The superannuation body said more than three million lower paid workers, who were mostly women, would not unfairly end up paying more tax on their super than they do on their take home pay if LISTO was legislated.
ISA chief executive, David Whiteley, said: "We can only do this by reining in and re-directing billions of dollars' worth of tax concessions to those most in need".
"At the moment, men receive 65 per cent of tax concessions compared with 35 per cent for women," he said.
"These lop-sided tax breaks disproportionately benefit a small number of Australia's wealthiest, highest income-earning men in no need of government assistance to help save for their retirement."
The ABS' latest figures also found a 3.5 per cent increase in the number of men working part-time from 2005/2006 (11.8 per cent) to 2015/2016 (15.3 per cent). ISA said this indicated that jobs were becoming more casualised.
"We need to recalibrate tax concessions to ensure the people receiving them are the people who need them most," Whiteley said.
"If we fail to meet this most basic standard of fairness, two-thirds of single women retiring between now and 2055 will retire below a comfortable standard, and more than half of women currently aged 25 to 29 will retire on incomes below a comfortable standard.

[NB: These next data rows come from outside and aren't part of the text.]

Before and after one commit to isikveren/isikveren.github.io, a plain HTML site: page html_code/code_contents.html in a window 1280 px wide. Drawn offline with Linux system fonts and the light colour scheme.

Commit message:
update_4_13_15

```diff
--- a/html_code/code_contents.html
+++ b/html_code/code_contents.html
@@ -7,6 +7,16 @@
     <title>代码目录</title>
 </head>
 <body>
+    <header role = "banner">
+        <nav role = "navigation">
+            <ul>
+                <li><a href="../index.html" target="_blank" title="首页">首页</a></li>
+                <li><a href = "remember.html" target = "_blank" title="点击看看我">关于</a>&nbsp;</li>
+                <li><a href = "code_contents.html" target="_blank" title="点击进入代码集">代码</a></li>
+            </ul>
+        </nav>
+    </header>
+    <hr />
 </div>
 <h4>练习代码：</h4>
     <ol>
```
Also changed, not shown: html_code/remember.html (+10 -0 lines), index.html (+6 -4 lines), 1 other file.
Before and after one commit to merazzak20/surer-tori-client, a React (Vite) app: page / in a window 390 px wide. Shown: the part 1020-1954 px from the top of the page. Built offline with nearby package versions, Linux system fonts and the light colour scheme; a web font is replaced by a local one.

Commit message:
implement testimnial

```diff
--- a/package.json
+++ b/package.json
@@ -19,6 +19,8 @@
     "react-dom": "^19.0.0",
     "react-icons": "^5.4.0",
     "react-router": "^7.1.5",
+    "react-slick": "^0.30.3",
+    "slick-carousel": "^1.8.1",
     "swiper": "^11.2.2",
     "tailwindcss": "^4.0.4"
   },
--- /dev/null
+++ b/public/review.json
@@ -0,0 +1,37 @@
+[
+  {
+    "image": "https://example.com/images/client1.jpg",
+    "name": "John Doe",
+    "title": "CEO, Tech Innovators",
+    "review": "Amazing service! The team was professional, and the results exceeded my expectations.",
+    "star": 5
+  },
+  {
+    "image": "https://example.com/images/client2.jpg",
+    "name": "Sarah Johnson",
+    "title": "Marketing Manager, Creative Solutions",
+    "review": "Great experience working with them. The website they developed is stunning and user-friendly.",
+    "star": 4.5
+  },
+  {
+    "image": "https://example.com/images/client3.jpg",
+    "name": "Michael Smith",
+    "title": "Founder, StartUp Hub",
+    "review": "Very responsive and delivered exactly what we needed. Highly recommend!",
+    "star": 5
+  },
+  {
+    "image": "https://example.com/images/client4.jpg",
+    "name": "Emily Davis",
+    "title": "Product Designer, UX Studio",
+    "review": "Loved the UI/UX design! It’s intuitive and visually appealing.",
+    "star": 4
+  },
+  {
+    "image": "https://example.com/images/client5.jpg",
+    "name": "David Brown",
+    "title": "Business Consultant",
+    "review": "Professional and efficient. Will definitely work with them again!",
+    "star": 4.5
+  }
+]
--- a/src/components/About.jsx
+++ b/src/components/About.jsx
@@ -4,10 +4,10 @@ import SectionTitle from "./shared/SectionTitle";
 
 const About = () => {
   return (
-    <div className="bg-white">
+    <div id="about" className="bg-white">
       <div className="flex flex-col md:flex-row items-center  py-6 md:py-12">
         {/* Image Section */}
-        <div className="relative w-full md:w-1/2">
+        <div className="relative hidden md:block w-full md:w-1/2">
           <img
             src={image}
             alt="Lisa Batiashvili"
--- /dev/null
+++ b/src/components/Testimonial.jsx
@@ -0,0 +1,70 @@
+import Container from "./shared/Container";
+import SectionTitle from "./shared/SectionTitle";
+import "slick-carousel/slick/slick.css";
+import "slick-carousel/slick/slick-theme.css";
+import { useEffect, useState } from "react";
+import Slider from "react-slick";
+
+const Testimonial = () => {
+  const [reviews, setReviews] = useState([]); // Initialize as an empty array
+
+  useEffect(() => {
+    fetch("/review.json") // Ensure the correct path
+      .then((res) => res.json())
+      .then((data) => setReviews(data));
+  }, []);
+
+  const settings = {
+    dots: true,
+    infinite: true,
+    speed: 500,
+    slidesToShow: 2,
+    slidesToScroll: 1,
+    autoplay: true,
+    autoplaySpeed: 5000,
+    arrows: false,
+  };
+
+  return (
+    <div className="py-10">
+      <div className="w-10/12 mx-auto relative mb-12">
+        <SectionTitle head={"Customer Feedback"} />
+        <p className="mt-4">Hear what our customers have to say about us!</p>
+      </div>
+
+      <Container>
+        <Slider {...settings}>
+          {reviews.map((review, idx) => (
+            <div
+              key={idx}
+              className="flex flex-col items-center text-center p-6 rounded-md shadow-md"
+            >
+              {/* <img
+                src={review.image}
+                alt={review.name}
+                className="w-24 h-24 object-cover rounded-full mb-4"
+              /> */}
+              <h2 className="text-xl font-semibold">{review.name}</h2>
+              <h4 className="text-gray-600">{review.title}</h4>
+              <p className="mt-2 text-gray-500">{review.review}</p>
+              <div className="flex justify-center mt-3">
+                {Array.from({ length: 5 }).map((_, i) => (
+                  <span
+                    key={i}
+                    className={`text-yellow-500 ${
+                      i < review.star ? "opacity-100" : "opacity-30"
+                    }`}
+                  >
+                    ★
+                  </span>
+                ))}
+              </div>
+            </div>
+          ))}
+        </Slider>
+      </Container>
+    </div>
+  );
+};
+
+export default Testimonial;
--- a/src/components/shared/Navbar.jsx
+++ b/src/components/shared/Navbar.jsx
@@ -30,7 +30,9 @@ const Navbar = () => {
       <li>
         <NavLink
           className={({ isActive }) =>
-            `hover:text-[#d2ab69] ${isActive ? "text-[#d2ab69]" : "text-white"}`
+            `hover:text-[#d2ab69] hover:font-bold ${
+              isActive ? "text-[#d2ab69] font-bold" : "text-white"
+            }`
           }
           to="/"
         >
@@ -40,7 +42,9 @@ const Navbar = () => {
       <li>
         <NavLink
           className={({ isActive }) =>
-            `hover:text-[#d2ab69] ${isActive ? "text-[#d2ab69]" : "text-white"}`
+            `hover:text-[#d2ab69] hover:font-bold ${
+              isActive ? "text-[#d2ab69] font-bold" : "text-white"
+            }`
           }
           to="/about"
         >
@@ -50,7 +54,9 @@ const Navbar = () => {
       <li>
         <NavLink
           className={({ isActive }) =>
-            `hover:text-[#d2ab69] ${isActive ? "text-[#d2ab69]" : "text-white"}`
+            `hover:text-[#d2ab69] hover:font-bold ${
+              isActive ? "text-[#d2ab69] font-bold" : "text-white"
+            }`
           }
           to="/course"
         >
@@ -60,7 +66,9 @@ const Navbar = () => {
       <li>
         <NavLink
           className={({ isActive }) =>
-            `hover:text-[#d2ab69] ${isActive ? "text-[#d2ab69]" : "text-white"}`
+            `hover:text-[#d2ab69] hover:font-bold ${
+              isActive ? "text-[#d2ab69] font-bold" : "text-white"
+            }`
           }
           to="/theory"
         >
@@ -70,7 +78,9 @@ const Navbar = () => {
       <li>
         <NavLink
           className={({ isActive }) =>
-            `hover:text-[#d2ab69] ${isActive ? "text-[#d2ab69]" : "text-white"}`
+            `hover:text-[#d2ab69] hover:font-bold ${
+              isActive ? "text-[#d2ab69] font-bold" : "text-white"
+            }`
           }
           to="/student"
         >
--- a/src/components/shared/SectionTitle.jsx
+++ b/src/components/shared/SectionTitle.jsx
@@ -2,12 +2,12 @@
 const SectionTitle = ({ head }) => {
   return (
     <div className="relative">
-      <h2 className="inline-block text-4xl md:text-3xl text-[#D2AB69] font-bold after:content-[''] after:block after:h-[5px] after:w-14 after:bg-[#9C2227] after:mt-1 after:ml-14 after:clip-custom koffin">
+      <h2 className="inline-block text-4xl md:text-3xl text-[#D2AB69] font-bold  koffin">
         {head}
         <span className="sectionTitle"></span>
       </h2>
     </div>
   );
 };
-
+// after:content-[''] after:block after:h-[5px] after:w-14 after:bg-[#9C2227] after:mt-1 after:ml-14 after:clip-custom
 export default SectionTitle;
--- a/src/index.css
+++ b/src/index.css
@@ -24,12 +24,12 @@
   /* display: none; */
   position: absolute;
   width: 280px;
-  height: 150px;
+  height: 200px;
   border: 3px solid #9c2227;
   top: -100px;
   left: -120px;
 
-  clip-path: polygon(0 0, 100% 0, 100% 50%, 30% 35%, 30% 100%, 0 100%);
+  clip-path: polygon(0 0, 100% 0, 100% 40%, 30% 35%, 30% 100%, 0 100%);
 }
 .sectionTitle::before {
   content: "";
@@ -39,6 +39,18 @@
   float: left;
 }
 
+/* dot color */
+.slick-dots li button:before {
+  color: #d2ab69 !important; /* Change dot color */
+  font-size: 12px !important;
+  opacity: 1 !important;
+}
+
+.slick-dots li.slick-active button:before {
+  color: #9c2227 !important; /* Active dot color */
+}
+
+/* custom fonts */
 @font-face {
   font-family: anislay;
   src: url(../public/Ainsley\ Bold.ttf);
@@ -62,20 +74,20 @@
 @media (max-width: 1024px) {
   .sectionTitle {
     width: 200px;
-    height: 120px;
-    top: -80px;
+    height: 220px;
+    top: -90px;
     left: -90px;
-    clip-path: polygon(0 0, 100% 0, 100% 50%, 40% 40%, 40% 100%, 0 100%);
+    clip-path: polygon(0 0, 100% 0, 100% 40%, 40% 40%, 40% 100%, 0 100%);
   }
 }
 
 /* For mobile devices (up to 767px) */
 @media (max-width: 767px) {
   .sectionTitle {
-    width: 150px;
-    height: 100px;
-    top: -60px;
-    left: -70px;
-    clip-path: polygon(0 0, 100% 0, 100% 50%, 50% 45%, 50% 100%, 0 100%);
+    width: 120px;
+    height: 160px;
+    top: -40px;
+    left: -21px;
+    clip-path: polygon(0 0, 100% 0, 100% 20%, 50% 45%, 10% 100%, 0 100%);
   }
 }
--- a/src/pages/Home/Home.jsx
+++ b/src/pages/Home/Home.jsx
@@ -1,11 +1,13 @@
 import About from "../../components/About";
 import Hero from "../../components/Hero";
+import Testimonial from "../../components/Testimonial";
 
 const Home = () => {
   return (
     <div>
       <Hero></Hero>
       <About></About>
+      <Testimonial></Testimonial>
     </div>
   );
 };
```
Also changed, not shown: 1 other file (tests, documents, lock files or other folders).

"Not acting to correct the imbalance now will impact heavily on pension outlays, a shrinking number of taxpayers and the overall economy as our population ages."